§ Work item: Among the entries below, please show each line that carries the word "yellow".
·····
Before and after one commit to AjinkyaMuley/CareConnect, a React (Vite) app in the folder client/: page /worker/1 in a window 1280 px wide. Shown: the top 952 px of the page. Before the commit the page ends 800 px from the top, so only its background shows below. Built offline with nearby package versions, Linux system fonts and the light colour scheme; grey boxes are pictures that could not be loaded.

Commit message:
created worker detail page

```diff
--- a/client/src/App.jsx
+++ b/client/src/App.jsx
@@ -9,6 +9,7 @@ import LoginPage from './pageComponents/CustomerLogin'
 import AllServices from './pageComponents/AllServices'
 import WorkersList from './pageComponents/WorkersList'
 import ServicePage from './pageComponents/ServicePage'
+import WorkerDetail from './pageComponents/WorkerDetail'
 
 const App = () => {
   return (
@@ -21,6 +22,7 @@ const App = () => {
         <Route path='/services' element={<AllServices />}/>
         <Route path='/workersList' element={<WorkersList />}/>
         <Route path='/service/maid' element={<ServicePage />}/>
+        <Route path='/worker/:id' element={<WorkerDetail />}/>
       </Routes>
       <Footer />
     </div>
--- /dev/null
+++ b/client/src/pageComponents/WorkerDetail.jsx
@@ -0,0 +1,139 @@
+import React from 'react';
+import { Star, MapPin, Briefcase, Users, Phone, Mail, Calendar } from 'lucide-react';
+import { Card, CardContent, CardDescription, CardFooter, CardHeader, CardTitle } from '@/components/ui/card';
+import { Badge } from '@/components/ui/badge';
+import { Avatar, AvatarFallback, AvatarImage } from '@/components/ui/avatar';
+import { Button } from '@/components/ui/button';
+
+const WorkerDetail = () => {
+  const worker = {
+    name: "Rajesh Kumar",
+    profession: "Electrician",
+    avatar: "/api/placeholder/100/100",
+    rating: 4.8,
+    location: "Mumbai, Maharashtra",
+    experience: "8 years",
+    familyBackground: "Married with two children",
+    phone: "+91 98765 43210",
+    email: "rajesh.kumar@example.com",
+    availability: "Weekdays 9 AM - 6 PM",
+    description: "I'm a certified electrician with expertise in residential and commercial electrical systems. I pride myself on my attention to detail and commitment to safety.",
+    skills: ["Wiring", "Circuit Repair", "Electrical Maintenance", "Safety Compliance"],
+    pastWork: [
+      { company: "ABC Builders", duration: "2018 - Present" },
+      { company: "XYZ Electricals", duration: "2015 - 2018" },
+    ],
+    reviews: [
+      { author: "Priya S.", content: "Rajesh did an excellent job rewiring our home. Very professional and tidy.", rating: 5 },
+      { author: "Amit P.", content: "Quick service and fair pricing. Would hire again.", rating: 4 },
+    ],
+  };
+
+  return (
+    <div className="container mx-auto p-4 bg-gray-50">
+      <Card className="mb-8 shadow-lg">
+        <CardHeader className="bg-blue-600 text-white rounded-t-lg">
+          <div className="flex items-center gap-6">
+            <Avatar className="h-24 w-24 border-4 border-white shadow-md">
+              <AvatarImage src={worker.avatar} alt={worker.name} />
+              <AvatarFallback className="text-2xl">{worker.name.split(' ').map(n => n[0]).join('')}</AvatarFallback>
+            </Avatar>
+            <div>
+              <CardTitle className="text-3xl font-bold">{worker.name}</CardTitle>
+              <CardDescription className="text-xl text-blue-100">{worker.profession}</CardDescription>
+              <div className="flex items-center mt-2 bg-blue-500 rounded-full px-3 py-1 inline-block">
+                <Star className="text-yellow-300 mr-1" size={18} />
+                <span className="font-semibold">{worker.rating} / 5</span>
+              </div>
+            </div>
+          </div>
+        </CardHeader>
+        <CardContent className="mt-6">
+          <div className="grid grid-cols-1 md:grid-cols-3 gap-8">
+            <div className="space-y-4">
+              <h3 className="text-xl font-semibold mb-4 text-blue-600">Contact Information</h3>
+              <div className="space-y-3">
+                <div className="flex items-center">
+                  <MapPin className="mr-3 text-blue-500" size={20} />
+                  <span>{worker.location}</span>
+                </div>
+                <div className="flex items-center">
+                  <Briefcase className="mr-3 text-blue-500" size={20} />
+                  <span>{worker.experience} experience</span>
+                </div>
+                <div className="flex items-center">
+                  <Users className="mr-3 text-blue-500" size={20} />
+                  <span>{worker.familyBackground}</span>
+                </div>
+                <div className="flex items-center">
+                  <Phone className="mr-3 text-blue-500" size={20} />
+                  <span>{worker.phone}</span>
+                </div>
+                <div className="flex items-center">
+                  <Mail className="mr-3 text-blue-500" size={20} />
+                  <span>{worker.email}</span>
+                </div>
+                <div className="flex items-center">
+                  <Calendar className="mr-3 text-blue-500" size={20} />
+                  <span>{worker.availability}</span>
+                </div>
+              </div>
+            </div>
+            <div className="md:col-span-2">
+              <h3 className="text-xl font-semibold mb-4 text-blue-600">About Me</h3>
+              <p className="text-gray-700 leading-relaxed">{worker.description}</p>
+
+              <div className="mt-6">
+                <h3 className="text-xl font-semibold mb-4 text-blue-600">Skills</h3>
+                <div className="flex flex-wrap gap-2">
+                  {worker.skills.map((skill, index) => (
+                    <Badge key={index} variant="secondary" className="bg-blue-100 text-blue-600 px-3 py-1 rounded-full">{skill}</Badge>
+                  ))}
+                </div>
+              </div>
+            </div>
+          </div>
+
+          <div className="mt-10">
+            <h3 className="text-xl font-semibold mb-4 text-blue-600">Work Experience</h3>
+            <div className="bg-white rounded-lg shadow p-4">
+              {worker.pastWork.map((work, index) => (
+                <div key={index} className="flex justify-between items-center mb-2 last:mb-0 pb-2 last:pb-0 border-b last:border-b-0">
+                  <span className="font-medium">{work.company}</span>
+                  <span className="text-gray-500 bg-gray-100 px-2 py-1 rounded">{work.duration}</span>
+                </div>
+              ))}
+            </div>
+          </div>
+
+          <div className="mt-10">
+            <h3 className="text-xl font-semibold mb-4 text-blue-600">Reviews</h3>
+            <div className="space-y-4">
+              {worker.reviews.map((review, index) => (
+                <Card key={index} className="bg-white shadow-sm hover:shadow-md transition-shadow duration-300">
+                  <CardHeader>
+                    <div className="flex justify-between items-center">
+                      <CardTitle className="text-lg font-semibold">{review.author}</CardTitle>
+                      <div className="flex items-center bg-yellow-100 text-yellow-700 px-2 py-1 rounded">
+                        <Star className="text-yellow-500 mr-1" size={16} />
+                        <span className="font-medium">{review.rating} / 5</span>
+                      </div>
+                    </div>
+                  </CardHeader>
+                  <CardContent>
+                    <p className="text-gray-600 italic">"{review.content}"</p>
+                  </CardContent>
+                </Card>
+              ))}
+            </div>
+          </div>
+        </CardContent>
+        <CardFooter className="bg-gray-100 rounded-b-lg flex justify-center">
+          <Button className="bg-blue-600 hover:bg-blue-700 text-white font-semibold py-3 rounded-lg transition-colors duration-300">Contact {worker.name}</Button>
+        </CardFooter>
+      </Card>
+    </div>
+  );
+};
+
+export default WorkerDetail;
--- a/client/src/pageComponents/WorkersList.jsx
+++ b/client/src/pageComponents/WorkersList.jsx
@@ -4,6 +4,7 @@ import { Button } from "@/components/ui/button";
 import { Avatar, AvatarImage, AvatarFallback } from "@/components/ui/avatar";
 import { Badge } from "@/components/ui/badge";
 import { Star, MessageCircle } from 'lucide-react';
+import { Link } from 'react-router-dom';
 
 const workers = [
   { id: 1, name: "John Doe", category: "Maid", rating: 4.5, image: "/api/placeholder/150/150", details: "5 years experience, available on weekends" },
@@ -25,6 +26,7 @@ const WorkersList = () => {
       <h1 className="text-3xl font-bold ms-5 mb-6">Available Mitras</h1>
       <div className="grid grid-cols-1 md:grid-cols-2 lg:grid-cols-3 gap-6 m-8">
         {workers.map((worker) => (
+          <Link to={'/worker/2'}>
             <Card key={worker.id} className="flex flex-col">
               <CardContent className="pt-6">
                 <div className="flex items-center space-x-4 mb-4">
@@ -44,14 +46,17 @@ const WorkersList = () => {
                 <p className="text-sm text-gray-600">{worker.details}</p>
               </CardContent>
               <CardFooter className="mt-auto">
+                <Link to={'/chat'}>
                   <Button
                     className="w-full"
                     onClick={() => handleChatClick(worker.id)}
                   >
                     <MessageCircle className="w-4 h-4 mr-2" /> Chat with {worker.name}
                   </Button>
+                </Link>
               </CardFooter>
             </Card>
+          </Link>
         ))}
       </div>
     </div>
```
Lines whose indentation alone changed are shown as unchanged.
·····
§ Exercise response:
+                <Star className="text-yellow-300 mr-1" size={18} />
+                      <div className="flex items-center bg-yellow-100 text-yellow-700 px-2 py-1 rounded">
+                        <Star className="text-yellow-500 mr-1" size={16} />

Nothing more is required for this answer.